The National Party is stuck on a rollercoaster, and Judith Collins is the one trying to yank the lever to get it going again. I’d say they’re top of the log flume, bracing for a big splash. Yet whatever Judith does, it seems that they just inch closer.
While it’s entertaining to picture Chris Bishop’s face bracing for impact, the sad reality is that the politics of the party these days seem quite destructive. While we’re not exactly political junkies, it’s hard for us to look at Judith Collins, flanked by Chris Bishop and Nicola Willis, and think ‘that represents us’. But if you shop at Farro Fresh, it’s probably your type of crowd.
While admittedly it isn’t everything, diversity is one factor to point to, and it’s an important one too. For instance, the National Party has more caucus members named Chris than Māori. To forgo the representation of minority communities is one thing, but lacking indigenous representation, who we have a treaty commitment to, is worrying.
Our News editor Ella Morgan and political scientist Dr Lara Greaves, co-writing for The Spinoff, describe how National leader Judith Collins is using Māori to drive a separatism tactic among voters, and warns of the dangers of polarising voters to our democracy*. This seems to have come to a head, when Collins recently used the term ‘segregation’ to describe the Māori Health Authority, throwing out the severe and oppresive connotations of racial segregation.

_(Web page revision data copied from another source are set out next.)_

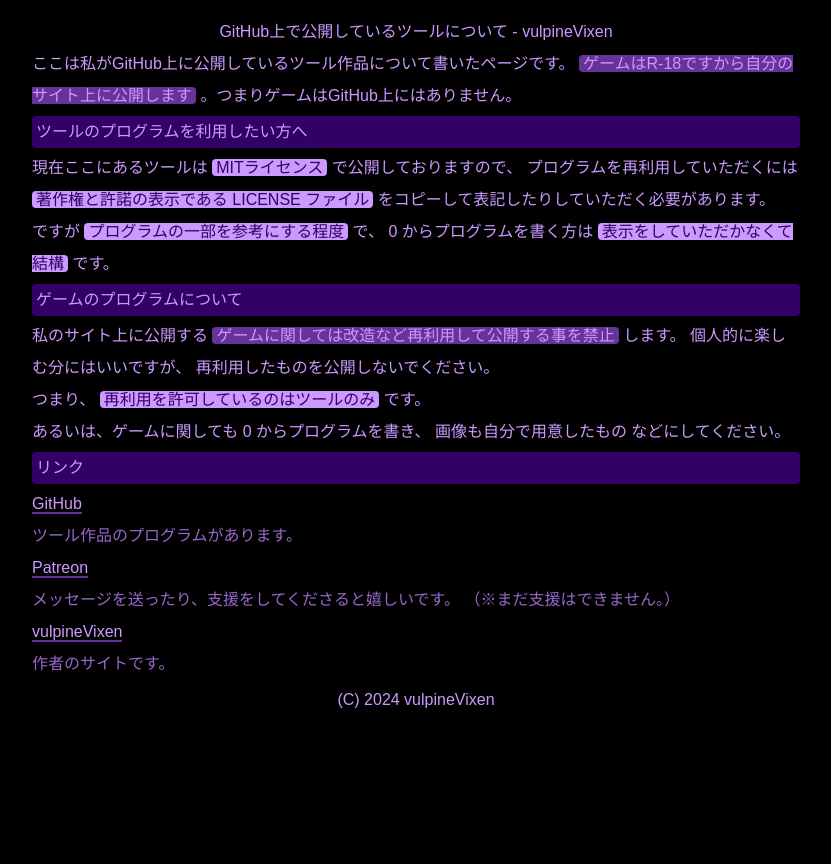
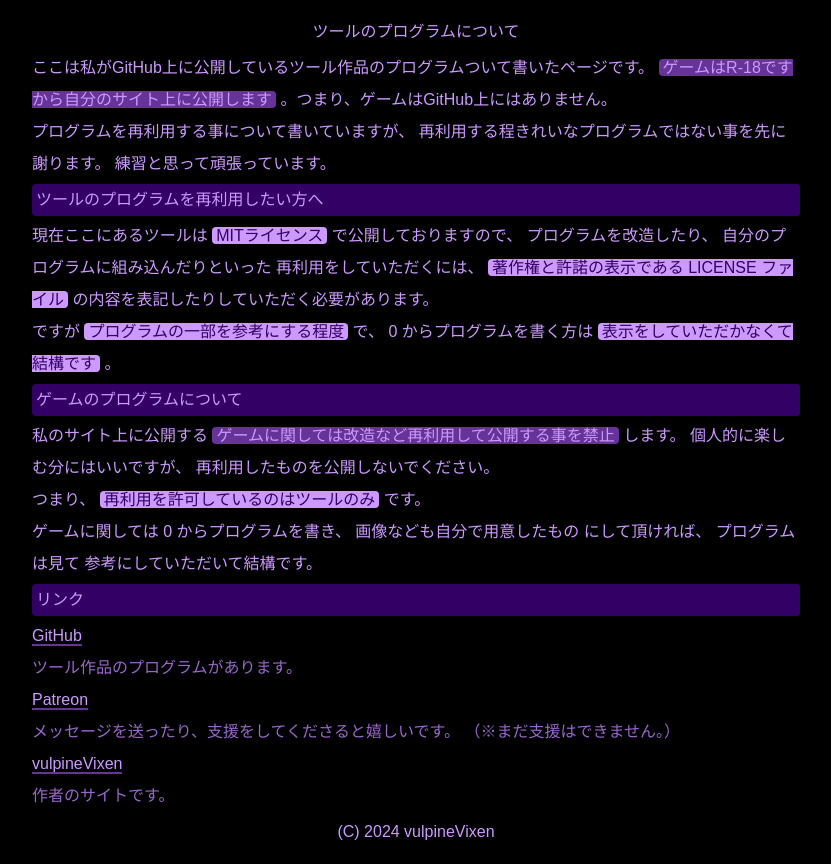
Before and after one commit to vulpine-vixen/vulpine-vixen, a plain HTML site: page index.html in a window 1280 px wide. Shown: the whole page, without its empty margins (224-1055 px from the left). Before the commit the page ends 800 px from the top, so only its background shows below. Drawn offline with Linux system fonts and the light colour scheme.

Commit message:
文章を直しました

```diff
--- a/index.html
+++ b/index.html
@@ -11,30 +11,37 @@
     </head>
     <body>
         <header>
-            <h1>GitHub上で公開しているツールについて - vulpineVixen</h1>
+            <h1>ツールのプログラムについて</h1>
             <p>
-                ここは私がGitHub上に公開しているツール作品について書いたページです。
+                ここは私がGitHub上に公開しているツール作品のプログラムついて書いたページです。
                 <span class="warning">ゲームはR-18ですから自分のサイト上に公開します</span>
-                。つまりゲームはGitHub上にはありません。
+                。つまり、ゲームはGitHub上にはありません。
+            </p>
+            <p>
+                プログラムを再利用する事について書いていますが、
+                再利用する程きれいなプログラムではない事を先に謝ります。
+                練習と思って頑張っています。
             </p>
         </header>
 
         <main>
-            <h2>ツールのプログラムを利用したい方へ</h2>
+            <h2>ツールのプログラムを再利用したい方へ</h2>
             <p>
                 現在ここにあるツールは
                 <span class="topic">MITライセンス</span>
                 で公開しておりますので、
-                プログラムを再利用していただくには
+                プログラムを改造したり、
+                自分のプログラムに組み込んだりといった
+                再利用をしていただくには、
                 <span class="topic">著作権と許諾の表示である LICENSE ファイル</span>
-                をコピーして表記したりしていただく必要があります。
+                の内容を表記したりしていただく必要があります。
             </p>
             <p>
                 ですが
                 <span class="topic">プログラムの一部を参考にする程度</span>
                 で、 0 からプログラムを書く方は
-                <span class="topic">表示をしていただかなくて結構</span>
-                です。
+                <span class="topic">表示をしていただかなくて結構です</span>
+                。
             </p>
 
             <h2>ゲームのプログラムについて</h2>
@@ -51,10 +58,12 @@
                 です。
             </p>
             <p>
-                あるいは、ゲームに関しても
+                ゲームに関しては
                 0 からプログラムを書き、
-                画像も自分で用意したもの
-                などにしてください。
+                画像なども自分で用意したもの
+                にして頂ければ、
+                プログラムは見て
+                参考にしていただいて結構です。
             </p>
 
             <h2>リンク</h2>
--- a/style.css
+++ b/style.css
@@ -66,13 +66,13 @@ h1
 }
 h2
 {
-    margin: 0.25em 0;
     background-color: #306;
-    padding: 0 0.25em;
     border-radius: 0.25em;
 }
 h1, h2
 {
+    padding: 0 0.25em;
+    margin: 0.25em 0;
     font-size: 1em;
     color: #C9F;
 }
```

It begs the question of why the complex, long-standing race relations in New Zealand, and our treaty commitment to Māori, is being reduced like National is attempting to do. While the wider topic continues to be discussed by those far more eloquent and knowledgeable than us (check out Ella’s article on Spinoff if you’re interested in learning more), on a smaller scale, we want to reassure our commitment in Craccum to voices marginalised in media, particularly to tangata whenua.
Historically, the newsroom has typically not been a space welcome to racial and gender minorities and even at Craccum we can testify to that, considering our name is actually a scrambled acronym for Auckland University College Men’s Common Room Committee. We can say that at least for the last three years that we’ve both been involved in Craccum, there hasn’t been a structured effort to make space for kaupapa Māori journalism. We recognise this takes time and funding that our student associations don’t have to systematically change the way we produce news.
And we’re working on it. Any newsroom and publication house holds the immense power and responsibility of shaping opinions and influencing our behaviours and we can’t call ourselves a student magazine until we can be accessed by all students and reflect a representative variety of experiences.
A project that we have for Semester 2 as part of this kaupapa is an issue put together completely by Māori and Pasifika writers and artists, and we are handing over editorial direction to guest editors Mairātea Mohi and Aria Toilolo-Ite. We personally welcome any student who is Māori or Pasifika to write or create art for this issue whether or not you have been involved in Craccum before. We’re here to help you get your voice and your work out – just get in touch with any of us!
Nau mai, haere mai, or if your husband is Samoan, talofa.
Brian Gu (he/him) and Eda Tang (she/her)
Co-Editors of Craccum 2021
*This week’s editorial was inspired by ‘National won’t find its brighter future through divisive Ōrewa-style rhetoric’, co-written by our News editor Ella Morgan and Dr Lara Greaves for the Spinoff.